Problem description
Search the records for the string "color" and return each line that has it.

BEGIN Records for the exercise

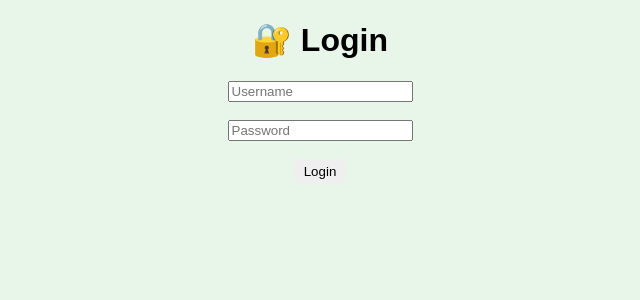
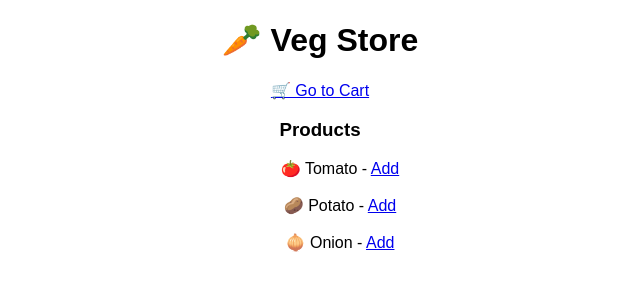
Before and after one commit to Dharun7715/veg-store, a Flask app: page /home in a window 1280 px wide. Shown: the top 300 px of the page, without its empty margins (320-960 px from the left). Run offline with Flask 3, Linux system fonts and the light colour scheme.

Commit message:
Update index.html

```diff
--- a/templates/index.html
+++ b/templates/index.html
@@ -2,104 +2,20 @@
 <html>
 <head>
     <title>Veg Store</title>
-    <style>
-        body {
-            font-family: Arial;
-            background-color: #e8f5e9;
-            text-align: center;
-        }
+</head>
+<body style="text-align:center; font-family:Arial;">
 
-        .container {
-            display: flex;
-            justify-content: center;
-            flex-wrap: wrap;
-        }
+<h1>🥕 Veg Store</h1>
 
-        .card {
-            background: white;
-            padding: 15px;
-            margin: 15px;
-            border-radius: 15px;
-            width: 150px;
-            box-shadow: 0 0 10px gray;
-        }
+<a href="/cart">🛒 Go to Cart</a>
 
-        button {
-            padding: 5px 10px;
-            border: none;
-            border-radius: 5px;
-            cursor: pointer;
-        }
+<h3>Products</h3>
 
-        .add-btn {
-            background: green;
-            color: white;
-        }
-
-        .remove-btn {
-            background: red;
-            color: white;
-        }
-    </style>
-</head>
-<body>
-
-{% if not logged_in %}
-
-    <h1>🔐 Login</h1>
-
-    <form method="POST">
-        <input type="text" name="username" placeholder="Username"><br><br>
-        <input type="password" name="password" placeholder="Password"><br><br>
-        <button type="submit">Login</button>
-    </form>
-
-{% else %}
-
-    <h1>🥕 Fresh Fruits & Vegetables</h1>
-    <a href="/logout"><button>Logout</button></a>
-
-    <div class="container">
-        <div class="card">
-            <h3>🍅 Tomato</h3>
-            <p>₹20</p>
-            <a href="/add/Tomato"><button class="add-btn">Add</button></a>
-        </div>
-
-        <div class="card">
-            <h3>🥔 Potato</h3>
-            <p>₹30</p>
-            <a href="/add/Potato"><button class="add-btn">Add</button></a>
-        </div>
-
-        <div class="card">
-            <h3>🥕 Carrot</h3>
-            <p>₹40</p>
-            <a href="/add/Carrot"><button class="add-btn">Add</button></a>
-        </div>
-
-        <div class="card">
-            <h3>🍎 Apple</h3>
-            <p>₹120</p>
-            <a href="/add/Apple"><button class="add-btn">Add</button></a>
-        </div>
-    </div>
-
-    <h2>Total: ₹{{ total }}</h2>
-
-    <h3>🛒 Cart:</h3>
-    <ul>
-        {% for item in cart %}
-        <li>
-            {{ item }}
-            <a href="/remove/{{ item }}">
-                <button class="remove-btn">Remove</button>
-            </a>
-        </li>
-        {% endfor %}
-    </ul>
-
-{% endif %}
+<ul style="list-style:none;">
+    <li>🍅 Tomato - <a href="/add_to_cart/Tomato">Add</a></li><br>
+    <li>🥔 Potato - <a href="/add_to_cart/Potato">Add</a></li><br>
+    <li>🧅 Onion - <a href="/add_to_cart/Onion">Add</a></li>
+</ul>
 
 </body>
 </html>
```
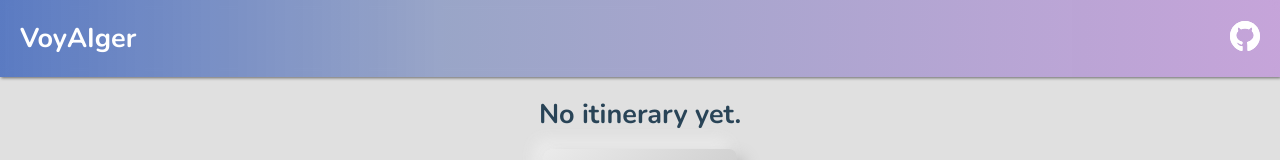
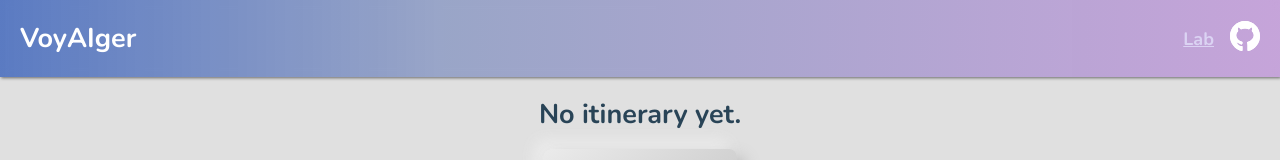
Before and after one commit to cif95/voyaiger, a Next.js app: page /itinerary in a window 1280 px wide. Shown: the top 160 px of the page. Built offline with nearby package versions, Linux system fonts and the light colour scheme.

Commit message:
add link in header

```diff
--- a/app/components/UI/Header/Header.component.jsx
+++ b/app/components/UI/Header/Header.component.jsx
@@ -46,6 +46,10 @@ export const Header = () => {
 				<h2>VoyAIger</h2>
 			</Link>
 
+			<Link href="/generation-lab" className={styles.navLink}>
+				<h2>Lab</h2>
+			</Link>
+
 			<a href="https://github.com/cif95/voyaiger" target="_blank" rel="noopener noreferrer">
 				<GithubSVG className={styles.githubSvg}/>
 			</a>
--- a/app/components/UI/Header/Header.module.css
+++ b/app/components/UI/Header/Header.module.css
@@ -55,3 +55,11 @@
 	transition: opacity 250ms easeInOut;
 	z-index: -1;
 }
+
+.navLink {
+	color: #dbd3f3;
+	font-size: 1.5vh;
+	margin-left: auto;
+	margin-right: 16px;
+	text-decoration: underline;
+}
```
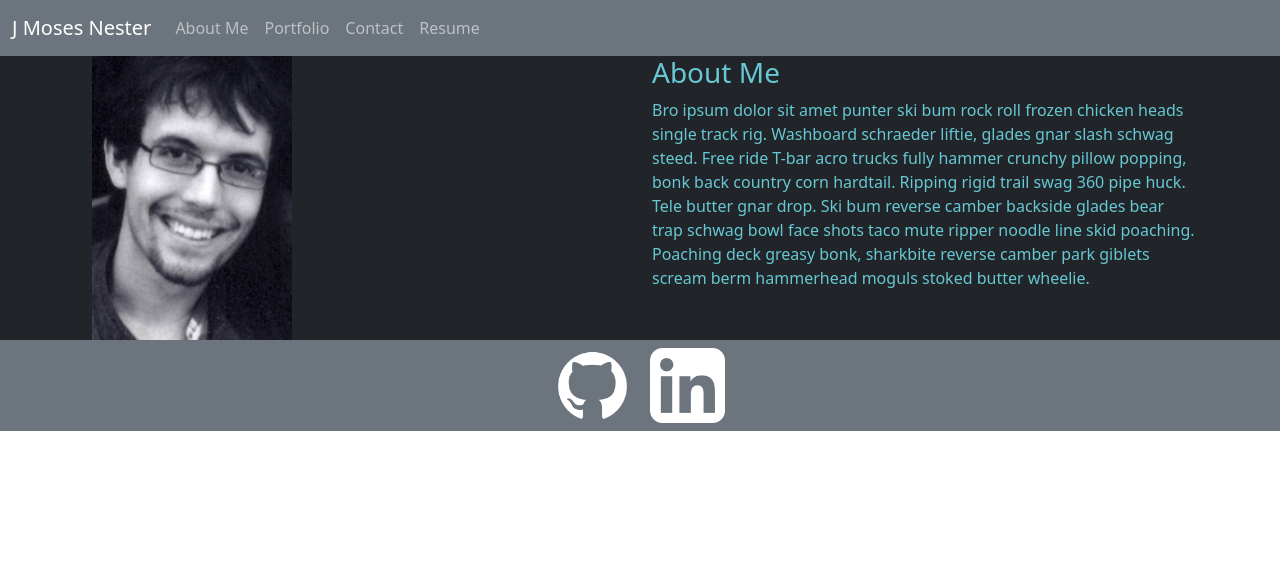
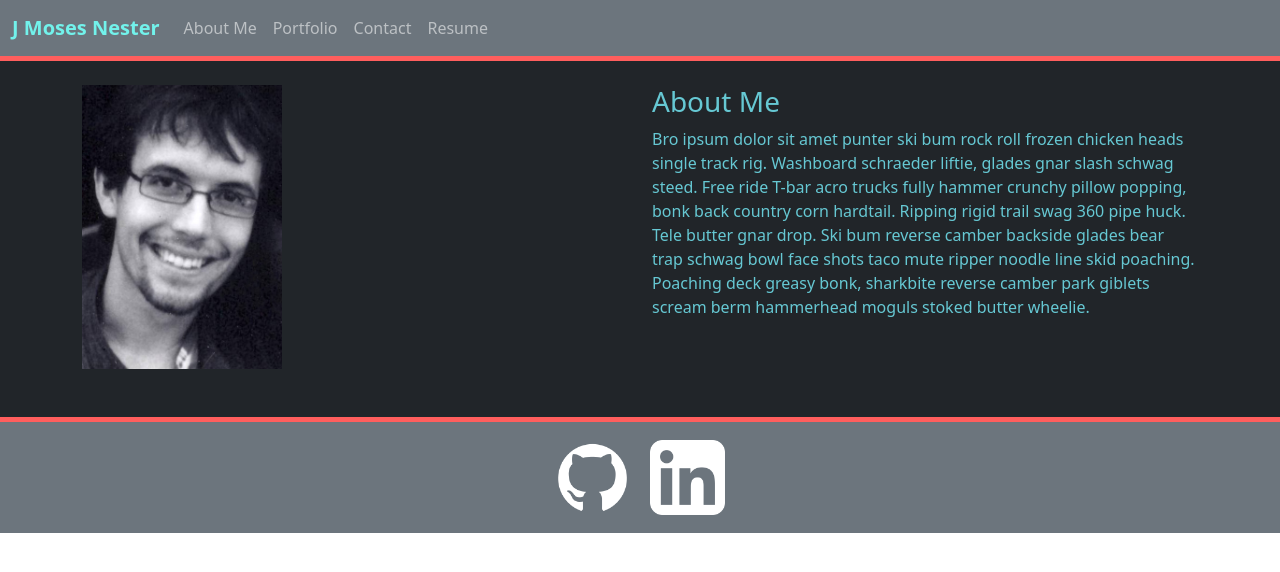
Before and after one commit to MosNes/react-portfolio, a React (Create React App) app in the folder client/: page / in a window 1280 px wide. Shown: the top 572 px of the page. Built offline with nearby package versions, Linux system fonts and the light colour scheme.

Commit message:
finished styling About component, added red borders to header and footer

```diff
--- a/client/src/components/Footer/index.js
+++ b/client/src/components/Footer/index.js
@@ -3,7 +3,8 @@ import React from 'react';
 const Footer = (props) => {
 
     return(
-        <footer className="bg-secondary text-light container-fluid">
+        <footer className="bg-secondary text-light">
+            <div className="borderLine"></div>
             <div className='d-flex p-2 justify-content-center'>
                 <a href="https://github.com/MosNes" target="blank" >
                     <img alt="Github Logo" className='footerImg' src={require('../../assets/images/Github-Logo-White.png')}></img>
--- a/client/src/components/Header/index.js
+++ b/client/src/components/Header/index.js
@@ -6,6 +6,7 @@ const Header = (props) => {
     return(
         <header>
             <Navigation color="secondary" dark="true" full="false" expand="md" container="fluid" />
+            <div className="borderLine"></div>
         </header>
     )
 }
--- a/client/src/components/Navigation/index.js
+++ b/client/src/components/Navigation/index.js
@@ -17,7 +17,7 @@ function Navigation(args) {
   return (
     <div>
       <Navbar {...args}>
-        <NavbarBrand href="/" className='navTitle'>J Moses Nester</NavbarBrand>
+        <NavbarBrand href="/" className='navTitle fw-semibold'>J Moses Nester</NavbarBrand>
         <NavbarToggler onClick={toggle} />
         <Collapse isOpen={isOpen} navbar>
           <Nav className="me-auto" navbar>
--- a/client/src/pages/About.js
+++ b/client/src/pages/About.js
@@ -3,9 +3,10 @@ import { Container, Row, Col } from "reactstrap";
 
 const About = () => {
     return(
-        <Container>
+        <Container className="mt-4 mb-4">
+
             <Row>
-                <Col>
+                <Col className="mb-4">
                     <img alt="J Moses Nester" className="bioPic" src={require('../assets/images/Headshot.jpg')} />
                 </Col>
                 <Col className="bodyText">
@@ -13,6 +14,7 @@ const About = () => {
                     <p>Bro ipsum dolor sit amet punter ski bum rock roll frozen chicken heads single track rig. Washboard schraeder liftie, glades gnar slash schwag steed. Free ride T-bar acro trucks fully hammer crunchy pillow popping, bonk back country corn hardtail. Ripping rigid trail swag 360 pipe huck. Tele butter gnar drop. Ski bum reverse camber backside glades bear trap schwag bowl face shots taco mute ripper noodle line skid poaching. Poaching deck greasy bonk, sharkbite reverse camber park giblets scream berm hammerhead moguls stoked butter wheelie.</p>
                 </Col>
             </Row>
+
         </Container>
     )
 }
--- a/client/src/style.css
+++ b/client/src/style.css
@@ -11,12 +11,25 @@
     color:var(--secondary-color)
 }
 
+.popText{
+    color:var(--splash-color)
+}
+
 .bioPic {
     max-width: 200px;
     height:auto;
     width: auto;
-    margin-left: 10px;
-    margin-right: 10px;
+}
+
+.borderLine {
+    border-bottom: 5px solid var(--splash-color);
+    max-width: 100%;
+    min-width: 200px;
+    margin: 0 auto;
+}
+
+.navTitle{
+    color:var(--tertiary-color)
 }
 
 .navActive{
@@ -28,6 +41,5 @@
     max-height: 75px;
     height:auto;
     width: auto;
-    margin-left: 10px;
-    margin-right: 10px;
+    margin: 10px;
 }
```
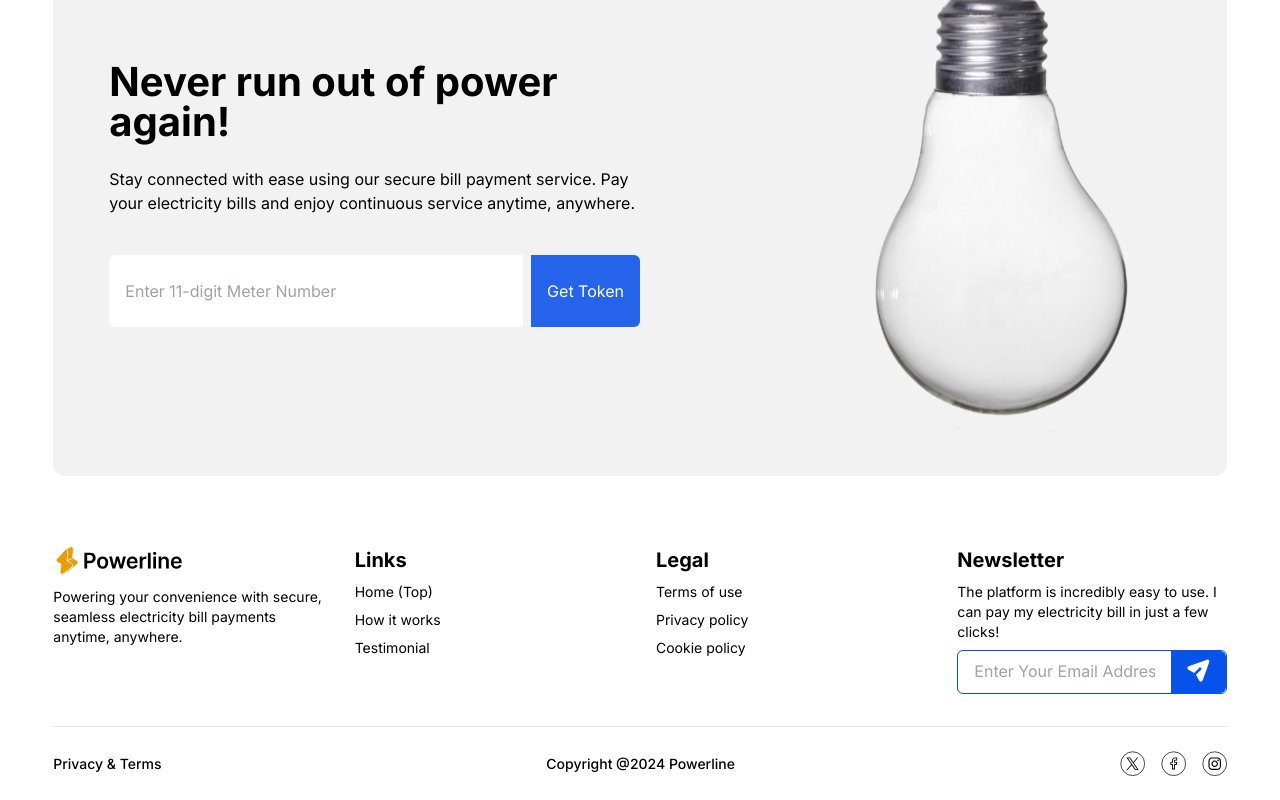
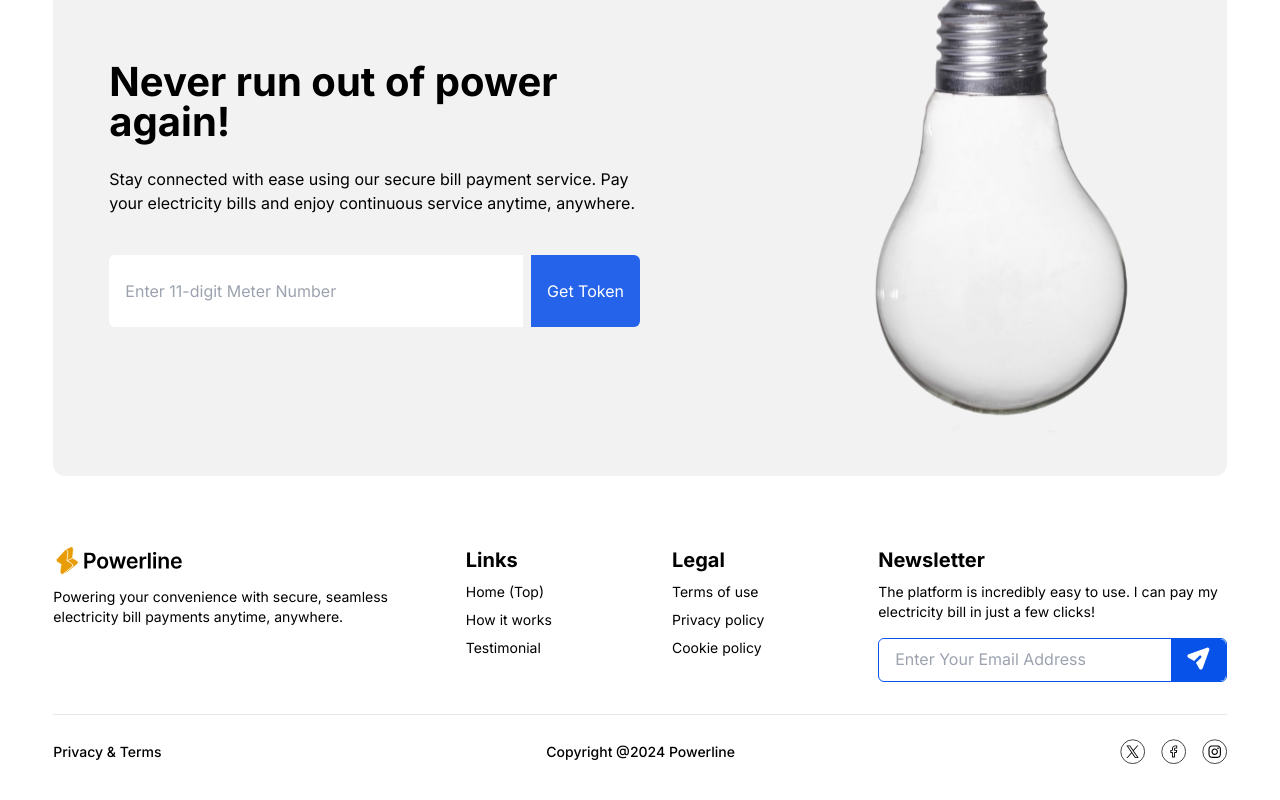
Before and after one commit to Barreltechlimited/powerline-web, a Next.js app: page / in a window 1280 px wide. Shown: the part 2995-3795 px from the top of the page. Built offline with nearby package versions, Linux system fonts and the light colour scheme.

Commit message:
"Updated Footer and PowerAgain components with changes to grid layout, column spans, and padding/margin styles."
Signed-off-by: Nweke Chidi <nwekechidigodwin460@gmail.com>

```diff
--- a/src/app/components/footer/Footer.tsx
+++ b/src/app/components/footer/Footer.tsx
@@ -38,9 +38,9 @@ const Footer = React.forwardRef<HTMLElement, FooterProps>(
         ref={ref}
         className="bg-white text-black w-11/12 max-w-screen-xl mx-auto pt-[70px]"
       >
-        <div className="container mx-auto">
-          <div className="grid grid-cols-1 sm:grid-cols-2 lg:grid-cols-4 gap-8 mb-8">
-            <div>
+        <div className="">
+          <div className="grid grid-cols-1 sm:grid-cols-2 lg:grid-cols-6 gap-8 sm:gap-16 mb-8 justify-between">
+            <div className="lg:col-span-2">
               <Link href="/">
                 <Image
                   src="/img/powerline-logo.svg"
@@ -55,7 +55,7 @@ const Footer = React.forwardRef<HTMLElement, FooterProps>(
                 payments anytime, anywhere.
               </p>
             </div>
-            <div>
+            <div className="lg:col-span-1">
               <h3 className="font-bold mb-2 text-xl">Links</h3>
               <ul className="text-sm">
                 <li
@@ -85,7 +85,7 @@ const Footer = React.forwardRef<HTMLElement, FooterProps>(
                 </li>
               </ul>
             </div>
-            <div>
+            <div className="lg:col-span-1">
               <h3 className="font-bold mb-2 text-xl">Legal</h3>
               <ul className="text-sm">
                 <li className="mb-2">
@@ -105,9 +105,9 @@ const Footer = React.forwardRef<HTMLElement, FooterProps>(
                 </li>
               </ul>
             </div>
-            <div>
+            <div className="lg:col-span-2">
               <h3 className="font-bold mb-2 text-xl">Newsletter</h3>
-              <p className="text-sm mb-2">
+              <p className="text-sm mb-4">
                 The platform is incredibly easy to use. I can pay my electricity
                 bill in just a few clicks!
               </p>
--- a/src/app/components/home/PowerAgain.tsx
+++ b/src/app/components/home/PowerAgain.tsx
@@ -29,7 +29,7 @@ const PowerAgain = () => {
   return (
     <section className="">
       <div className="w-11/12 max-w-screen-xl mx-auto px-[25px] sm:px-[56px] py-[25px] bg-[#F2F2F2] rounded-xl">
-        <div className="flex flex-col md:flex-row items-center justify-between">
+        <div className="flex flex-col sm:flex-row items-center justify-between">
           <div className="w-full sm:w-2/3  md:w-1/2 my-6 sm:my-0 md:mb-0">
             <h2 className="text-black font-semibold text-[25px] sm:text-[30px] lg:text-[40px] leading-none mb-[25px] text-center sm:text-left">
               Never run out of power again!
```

END Records for the exercise

Problem solution
-            background-color: #e8f5e9;
-            color: white;
-            color: white;
+	color: #dbd3f3;
             <Navigation color="secondary" dark="true" full="false" expand="md" container="fluid" />
     color:var(--secondary-color)
+    color:var(--splash-color)
+    border-bottom: 5px solid var(--splash-color);
+    color:var(--tertiary-color)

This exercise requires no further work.